Covering the Basics

On this page, we'll go over some key concepts and guidelines that will help you understand the three landmark laws which cover disability access and rights in the united states, how those laws define disability, what reasonable accommodation is, a general look at what documentation you may need, and expectations of self-advocacy and student responsibilities.

A small icon of a person in a wheel chair being held up by two hands.ADA, IDEA and Section 504

The Americans with Disabilities Act (ADA), Individuals with Disabilities Education Act (IDEA), and Section 504 of the Rehabilitation Act are three major pieces of legislation which offer support and protection for people with disabilities.  

Section 504 (1973) is a civil rights law which prohibits discrimination on the basis of disability, but only applies to institutions and programs which receive federal financial assistance.  

IDEA (1975) is an education act which extends federal financial assistance to guarantee special education and/or related services to children with disabilities at state and local education institutions. 

ADA (1990, amended 2008)is a civil rights law which prohibits discrimination solely on the basis of disability.  This extends beyond federally funded institutions to include employment and public services.

a small icon of a pink book with a green book mark and a-z written on the cover to indicate a dictionaryDefining Disability  

Disability can sometimes be tricky to define, and the field of Disability Studies has outlined multiple models of how people think about and interact with disability.  For our purposes here, the definition under the ADA is the most important.  “The ADA defines a person with a disability as a person who has a physical or mental impairment that substantially limits one or more major life activity” (“What is the definition of disability under the ADA?”, ADA National Network).    

a small icon of four hands grasping each other's wrists to form a circle to indicate teamworkReasonable Accommodations

According to the ADA, an accommodation is any change to the school or classroom environment which helps a person with a disability to have equal access to the space and content of the course.  A Reasonable Accommodation is an accommodation that does "not create undue hardship or a direct threat" (Reasonable Accommodations in the Workplace, ADA National Network).  Providing reasonable accommodations is a constant process.  It can look different for each person and each unique environment they find themselves in, as well as being constrained by time, budget, and pre-existing spaces.

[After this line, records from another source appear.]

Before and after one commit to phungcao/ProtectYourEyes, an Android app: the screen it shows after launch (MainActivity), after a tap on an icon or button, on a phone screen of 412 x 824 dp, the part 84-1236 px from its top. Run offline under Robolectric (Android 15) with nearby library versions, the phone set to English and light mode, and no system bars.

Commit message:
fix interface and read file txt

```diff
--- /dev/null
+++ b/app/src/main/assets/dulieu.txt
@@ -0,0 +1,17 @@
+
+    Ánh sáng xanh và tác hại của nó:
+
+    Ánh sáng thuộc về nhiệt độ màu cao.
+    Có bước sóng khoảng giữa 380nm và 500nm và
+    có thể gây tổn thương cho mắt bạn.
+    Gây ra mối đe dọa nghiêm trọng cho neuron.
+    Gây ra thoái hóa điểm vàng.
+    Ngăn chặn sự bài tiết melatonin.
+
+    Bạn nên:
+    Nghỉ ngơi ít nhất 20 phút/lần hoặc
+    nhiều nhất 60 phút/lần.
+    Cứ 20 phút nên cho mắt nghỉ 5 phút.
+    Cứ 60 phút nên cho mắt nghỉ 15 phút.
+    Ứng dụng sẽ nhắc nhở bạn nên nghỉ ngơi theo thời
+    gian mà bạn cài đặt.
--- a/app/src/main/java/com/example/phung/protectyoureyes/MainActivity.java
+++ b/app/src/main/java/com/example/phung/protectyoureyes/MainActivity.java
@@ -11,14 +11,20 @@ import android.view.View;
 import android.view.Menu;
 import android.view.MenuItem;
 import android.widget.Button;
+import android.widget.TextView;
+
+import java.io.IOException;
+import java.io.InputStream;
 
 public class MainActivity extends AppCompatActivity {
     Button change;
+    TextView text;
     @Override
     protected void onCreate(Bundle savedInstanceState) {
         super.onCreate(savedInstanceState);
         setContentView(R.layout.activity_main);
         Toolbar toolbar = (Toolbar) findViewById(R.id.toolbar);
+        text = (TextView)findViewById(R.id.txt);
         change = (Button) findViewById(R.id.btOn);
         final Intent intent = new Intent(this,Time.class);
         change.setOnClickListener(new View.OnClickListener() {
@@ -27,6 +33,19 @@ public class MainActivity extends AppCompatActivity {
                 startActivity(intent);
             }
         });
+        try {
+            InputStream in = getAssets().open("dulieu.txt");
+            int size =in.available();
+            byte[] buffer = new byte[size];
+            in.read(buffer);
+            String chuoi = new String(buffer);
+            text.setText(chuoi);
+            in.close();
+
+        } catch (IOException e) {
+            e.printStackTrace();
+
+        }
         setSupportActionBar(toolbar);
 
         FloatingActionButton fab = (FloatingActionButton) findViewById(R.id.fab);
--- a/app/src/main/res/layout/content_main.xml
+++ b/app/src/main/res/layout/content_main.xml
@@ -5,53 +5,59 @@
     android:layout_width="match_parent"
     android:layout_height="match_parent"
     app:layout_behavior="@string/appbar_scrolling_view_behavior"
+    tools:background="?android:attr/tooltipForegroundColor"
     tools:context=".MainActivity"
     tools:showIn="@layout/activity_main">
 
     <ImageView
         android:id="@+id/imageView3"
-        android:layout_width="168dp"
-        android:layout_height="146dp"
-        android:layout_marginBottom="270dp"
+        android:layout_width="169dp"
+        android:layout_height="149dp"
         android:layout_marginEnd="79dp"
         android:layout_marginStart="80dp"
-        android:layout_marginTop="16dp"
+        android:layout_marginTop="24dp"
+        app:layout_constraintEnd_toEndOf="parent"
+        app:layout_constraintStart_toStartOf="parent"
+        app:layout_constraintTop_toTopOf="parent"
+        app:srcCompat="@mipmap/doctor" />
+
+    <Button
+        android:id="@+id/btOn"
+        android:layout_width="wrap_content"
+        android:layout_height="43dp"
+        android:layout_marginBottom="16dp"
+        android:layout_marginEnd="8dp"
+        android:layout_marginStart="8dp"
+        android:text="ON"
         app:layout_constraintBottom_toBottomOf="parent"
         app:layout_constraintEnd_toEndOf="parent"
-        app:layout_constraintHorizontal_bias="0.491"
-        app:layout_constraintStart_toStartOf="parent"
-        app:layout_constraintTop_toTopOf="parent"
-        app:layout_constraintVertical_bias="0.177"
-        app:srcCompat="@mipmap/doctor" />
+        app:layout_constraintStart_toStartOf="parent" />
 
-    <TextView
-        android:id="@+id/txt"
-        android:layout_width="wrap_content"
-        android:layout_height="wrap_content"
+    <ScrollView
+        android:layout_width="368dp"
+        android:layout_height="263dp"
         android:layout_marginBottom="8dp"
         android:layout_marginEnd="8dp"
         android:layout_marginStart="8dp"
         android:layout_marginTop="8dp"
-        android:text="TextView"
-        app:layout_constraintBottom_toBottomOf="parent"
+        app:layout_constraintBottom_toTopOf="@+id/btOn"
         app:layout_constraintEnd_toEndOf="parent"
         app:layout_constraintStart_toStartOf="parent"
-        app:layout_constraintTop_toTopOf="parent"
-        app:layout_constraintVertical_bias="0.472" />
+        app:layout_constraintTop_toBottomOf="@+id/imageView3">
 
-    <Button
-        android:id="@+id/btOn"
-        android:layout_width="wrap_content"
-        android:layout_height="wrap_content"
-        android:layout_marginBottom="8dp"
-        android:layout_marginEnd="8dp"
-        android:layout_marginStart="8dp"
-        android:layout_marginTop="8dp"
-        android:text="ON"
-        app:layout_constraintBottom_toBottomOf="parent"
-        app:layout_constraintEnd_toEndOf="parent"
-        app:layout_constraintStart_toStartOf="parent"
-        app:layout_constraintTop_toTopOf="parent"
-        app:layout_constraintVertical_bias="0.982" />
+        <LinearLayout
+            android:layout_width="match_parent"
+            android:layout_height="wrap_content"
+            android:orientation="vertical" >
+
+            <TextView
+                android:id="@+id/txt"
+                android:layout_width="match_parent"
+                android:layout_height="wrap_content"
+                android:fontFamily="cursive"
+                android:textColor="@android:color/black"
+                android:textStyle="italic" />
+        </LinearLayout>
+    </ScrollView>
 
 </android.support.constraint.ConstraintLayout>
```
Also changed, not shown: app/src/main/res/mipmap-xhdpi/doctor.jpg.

A small icon of a blue paper with lines to indicate text and a red seal with a white checkmark placed at the bottom right corner of the paper.Documentation 

When setting up your accommodation plan with your consular, advisors, teachers, and employers, it's important to have documentation of your disability and accommodation needs.  This will help your accommodations team figure out what they can offer within their means and what they may need from you.

Commonly, this will be documentation from your healthcare providers or other disability assessors which gives your support team an overview of how your disability affects you and how it may impact your access to necessary resources, information, and spaces.  If you have an Individual Education Plan (IEP), a Section 504 plan, or a Summary of Performance (SOP), these will help you request your accommodations.          

a small icon of two speech bubbles overlapping, one is cloud shaped with three dots to indicate silence or listening and the other is round and yellow with three lines to indicate speech or text.Self-Advocacy and Student Responsibilities

Students are expected to take initiative in setting up their accommodations and support systems and to advocate for themselves.  Self-advocacy is knowing what you need, what supports and accommodations have worked in the past and what might be of use in the present or future, and communicating your needs and desired supports and accommodations to those around you.  You will be expected to initiate contact with the Office of Access Services, Counseling Services, and/or the Academic Support Center and to communicate with your instructors.